• An additional appropriation from unallocated funds in the Sheriff’s Budget in the amount of $ 314.81.

• An additional credit from unrestricted funds in the amount of $ 10,000 to S-00, Outgoing Transfers. A transfer from S-00, Board of Developmental Disabilities to S-87, Help Me Grow Fund, in the amount of $ 10,000, is also authorized.

• A request to create a new position in T-30 PSI Transfers Out. The Commissioners also authorize a transfer in the amount of $ 1.75 from refunds to outgoing transfers in the T30.

• A budget modification within T-33 Community Control in the amount of $ 75,000.

• A budgetary modification within the budget of the commissioners in the amount of $ 2,000.
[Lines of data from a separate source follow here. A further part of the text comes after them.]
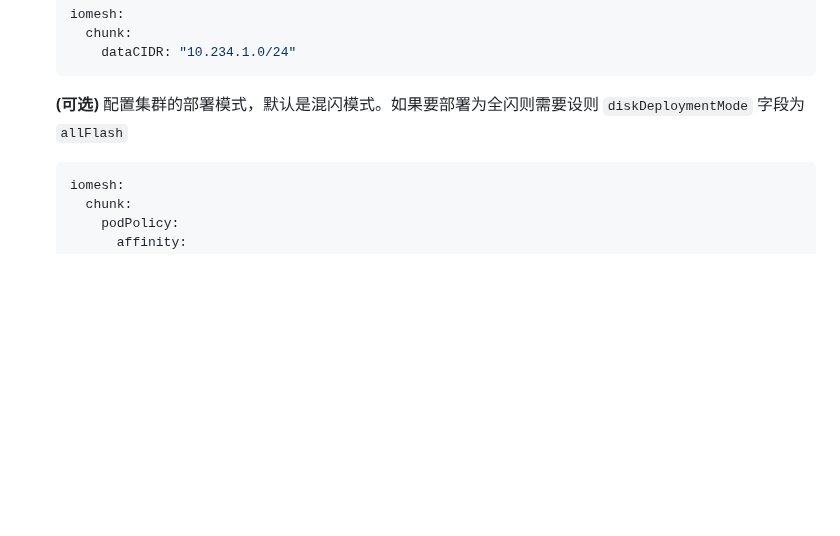
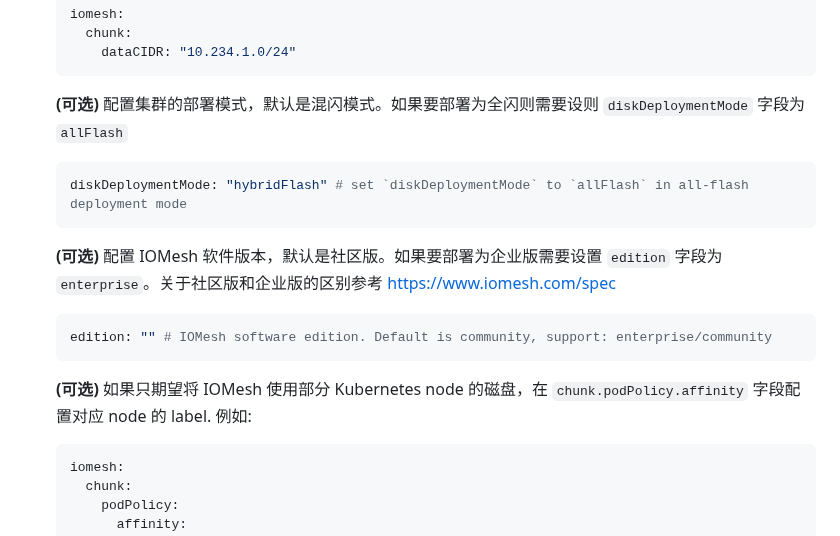
Before and after one commit to iomesh/docs_cn, a Markdown page: docs/deploy/install-iomesh.md, the part around the change. Drawn GitHub-style; blank space fills up the shorter version.

Commit message:
补充离线安装设置企业/社区版方式说明

````diff
--- a/docs/deploy/install-iomesh.md
+++ b/docs/deploy/install-iomesh.md
@@ -227,7 +227,19 @@ podman load --input ./images/iomesh-offline-images.tar
         dataCIDR: "10.234.1.0/24"
     ```
 
-    **(可选)** 配置集群的部署模式，默认是混闪模式。如果要部署为全闪则需要设则 `diskDeploymentMode` 字段为`allFlash`
+   **(可选)** 配置集群的部署模式，默认是混闪模式。如果要部署为全闪则需要设则 `diskDeploymentMode` 字段为`allFlash`
+
+    ```yaml
+    diskDeploymentMode: "hybridFlash" # set `diskDeploymentMode` to `allFlash` in all-flash deployment mode
+    ```
+
+   **(可选)** 配置 IOMesh 软件版本，默认是社区版。如果要部署为企业版需要设置 `edition` 字段为`enterprise`。关于社区版和企业版的区别参考 https://www.iomesh.com/spec
+
+    ```yaml
+    edition: "" # IOMesh software edition. Default is community, support: enterprise/community
+    ```
+
+   **(可选)** 如果只期望将 IOMesh 使用部分 Kubernetes node 的磁盘，在 `chunk.podPolicy.affinity` 字段配置对应 node 的 label. 例如:
 
    ```yaml
    iomesh:
````
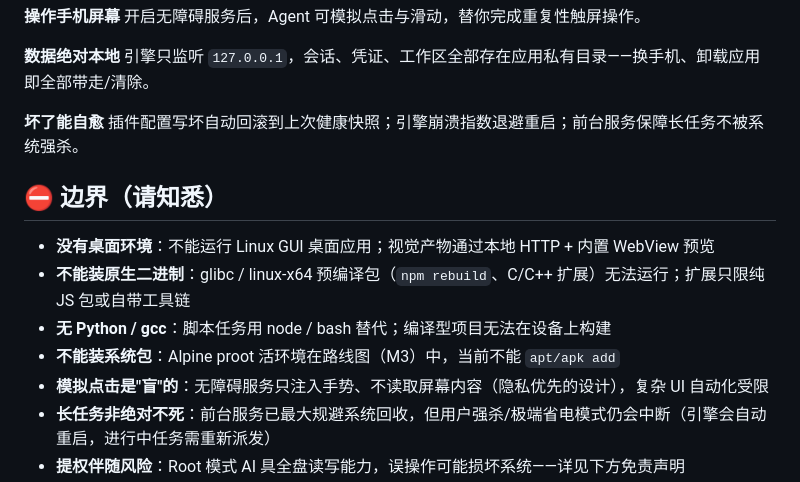
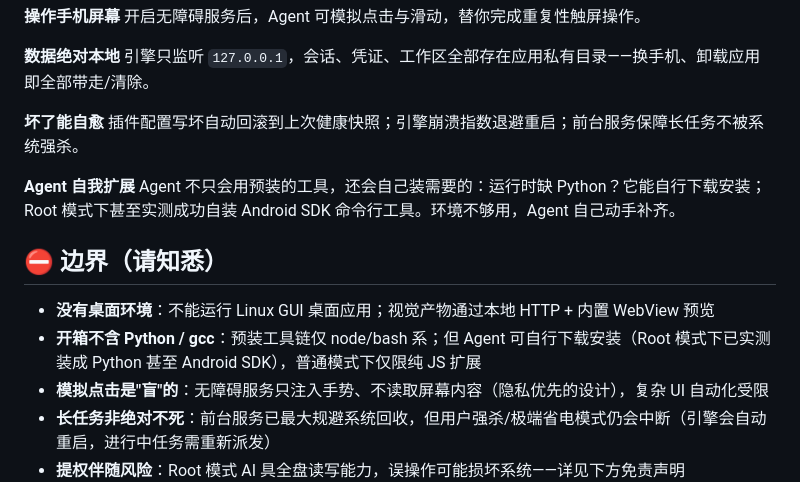
Before and after one commit to Soodok/Deepseek-Harness-Local-Android, a Markdown page: README.md, the part around the change. GitHub-like rendering.

```diff
--- a/README.md
+++ b/README.md
@@ -35,12 +35,13 @@ Agent 起一个本地 HTTP 服务（用内置 node），给你 `http://127.0.0.1
 **坏了能自愈**
 插件配置写坏自动回滚到上次健康快照；引擎崩溃指数退避重启；前台服务保障长任务不被系统强杀。
 
+**Agent 自我扩展**
+Agent 不只会用预装的工具，还会自己装需要的：运行时缺 Python？它能自行下载安装；Root 模式下甚至实测成功自装 Android SDK 命令行工具。环境不够用，Agent 自己动手补齐。
+
 ## ⛔ 边界（请知悉）
 
 - **没有桌面环境**：不能运行 Linux GUI 桌面应用；视觉产物通过本地 HTTP + 内置 WebView 预览
-- **不能装原生二进制**：glibc / linux-x64 预编译包（`npm rebuild`、C/C++ 扩展）无法运行；扩展只限纯 JS 包或自带工具链
-- **无 Python / gcc**：脚本任务用 node / bash 替代；编译型项目无法在设备上构建
-- **不能装系统包**：Alpine proot 活环境在路线图（M3）中，当前不能 `apt/apk add`
+- **开箱不含 Python / gcc**：预装工具链仅 node/bash 系；但 Agent 可自行下载安装（Root 模式下已实测装成 Python 甚至 Android SDK），普通模式下仅限纯 JS 扩展
 - **模拟点击是"盲"的**：无障碍服务只注入手势、不读取屏幕内容（隐私优先的设计），复杂 UI 自动化受限
 - **长任务非绝对不死**：前台服务已最大规避系统回收，但用户强杀/极端省电模式仍会中断（引擎会自动重启，进行中任务需重新派发）
 - **提权伴随风险**：Root 模式 AI 具全盘读写能力，误操作可能损坏系统——详见下方免责声明
```
Also changed, not shown: README_EN.md (+4 -3 lines).
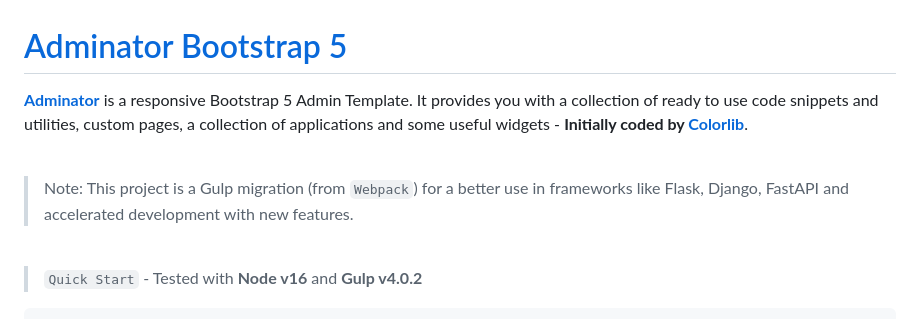
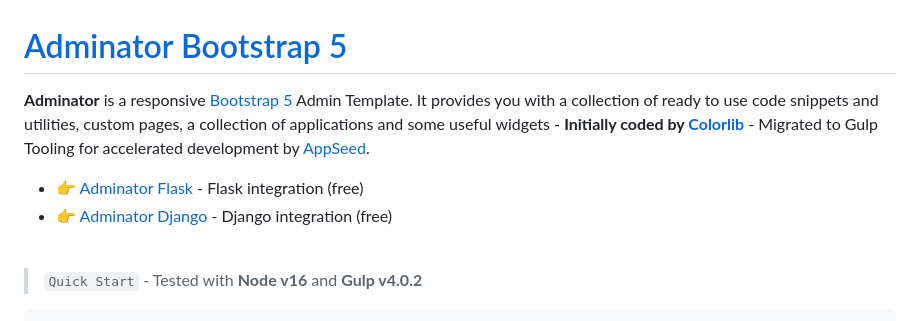
Before and after one commit to app-generator/adminator, a Markdown page: README.md, the part around the change. Drawn GitHub-style.

```diff
--- a/README.md
+++ b/README.md
@@ -1,10 +1,9 @@
 # [Adminator Bootstrap 5](https://adminator.appseed-srv1.com/)
 
-**[Adminator](https://adminator.appseed-srv1.com/)** is a responsive Bootstrap 5 Admin Template. It provides you with a collection of ready to use code snippets and utilities, custom pages, a collection of applications and some useful widgets - **Initially coded by [Colorlib](https://github.com/puikinsh/Adminator-admin-dashboard)**.
+**Adminator** is a responsive [Bootstrap 5](https://www.admin-dashboards.com/bootstrap-5-templates/) Admin Template. It provides you with a collection of ready to use code snippets and utilities, custom pages, a collection of applications and some useful widgets - **Initially coded by [Colorlib](https://github.com/puikinsh/Adminator-admin-dashboard)** - Migrated to Gulp Tooling for accelerated development by [AppSeed](https://appseed.us/).
 
-<br />
-
-> Note: This project is a Gulp migration (from `Webpack`) for a better use in frameworks like Flask, Django, FastAPI and accelerated development with new features.
+- 👉 [Adminator Flask](https://appseed.us/product/adminator/flask/) - Flask integration (free)
+- 👉 [Adminator Django](https://appseed.us/product/adminator/flask/) - Django integration (free)
 
 <br />
 
```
• An allocation of unallocated funds in S-85 in the amount of $ 300,000. A transfer from the S-58 Children’s Emergency Fund to S-03 is also requested in the amount of $ 300,000.

• An additional credit from unforeseen income from the Local Relief Fund for the S-22 coronavirus in the amount of $ 736.01.

The following contracts were approved by a 3-0 vote:

• A CSEA Administrative Hearing Officer IV-D contract with Adam J. King from January 1 to December 31, 2022.

• An independent contractual agreement with Unger Construction, LTD from Jan. 1 to Dec. 31, 2022. Duncan said the county is using this company “to do repair work on sewer issues” in Rocky Fork Lake.

• A contract between the Highland County Recorder and Montgomery County Microfilming for their archive center and archives for 2022.

• A housing revolving loan fund administration agreement with the Ohio Department of Development from January 1, 2022 to December 31, 2026.